Problem
Line by line, give the data again exactly as it appears, but without pictures.

Top of Materials provided

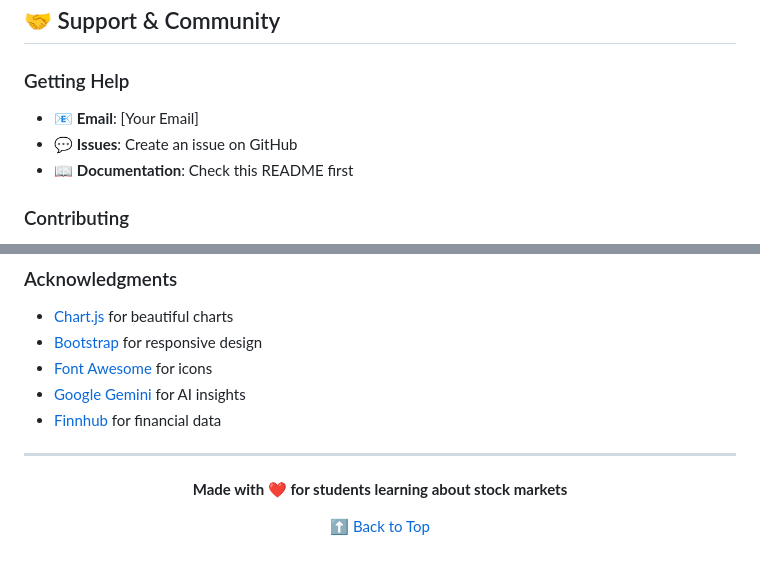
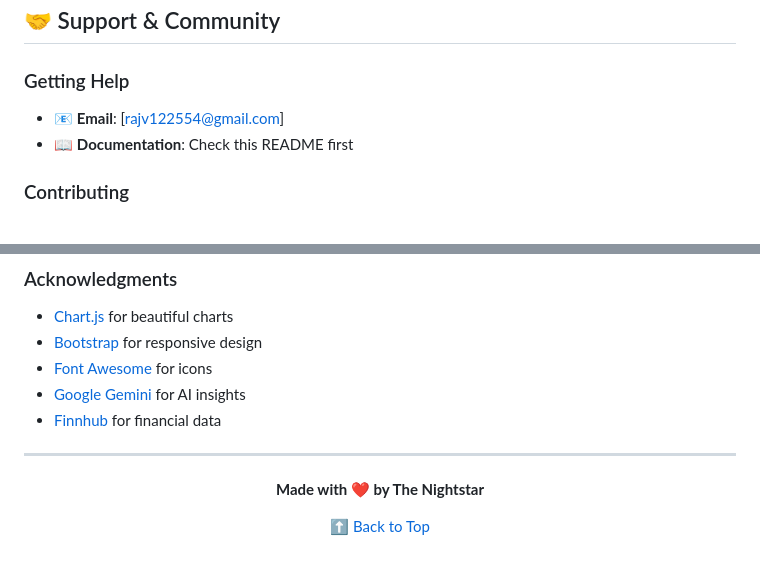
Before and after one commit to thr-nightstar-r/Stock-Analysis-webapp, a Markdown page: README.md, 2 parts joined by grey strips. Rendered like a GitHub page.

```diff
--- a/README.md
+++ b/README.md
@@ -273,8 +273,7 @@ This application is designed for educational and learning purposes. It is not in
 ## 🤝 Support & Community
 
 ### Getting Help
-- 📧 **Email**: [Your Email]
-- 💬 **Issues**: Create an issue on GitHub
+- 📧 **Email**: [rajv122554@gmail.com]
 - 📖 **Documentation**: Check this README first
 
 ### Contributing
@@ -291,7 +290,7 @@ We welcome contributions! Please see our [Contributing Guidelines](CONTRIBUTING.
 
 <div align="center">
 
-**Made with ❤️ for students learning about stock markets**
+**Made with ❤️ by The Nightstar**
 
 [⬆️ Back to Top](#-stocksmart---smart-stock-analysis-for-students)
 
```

Bottom of Materials provided

Answer to this exercise
Before and after one commit to thr-nightstar-r/Stock-Analysis-webapp, a Markdown page: README.md, 2 parts joined by grey strips. Rendered like a GitHub page.

```diff
--- a/README.md
+++ b/README.md
@@ -273,8 +273,7 @@ This application is designed for educational and learning purposes. It is not in
 ## 🤝 Support & Community
 
 ### Getting Help
-- 📧 **Email**: [Your Email]
-- 💬 **Issues**: Create an issue on GitHub
+- 📧 **Email**: [rajv122554@gmail.com]
 - 📖 **Documentation**: Check this README first
 
 ### Contributing
@@ -291,7 +290,7 @@ We welcome contributions! Please see our [Contributing Guidelines](CONTRIBUTING.
 
 <div align="center">
 
-**Made with ❤️ for students learning about stock markets**
+**Made with ❤️ by The Nightstar**
 
 [⬆️ Back to Top](#-stocksmart---smart-stock-analysis-for-students)
 
```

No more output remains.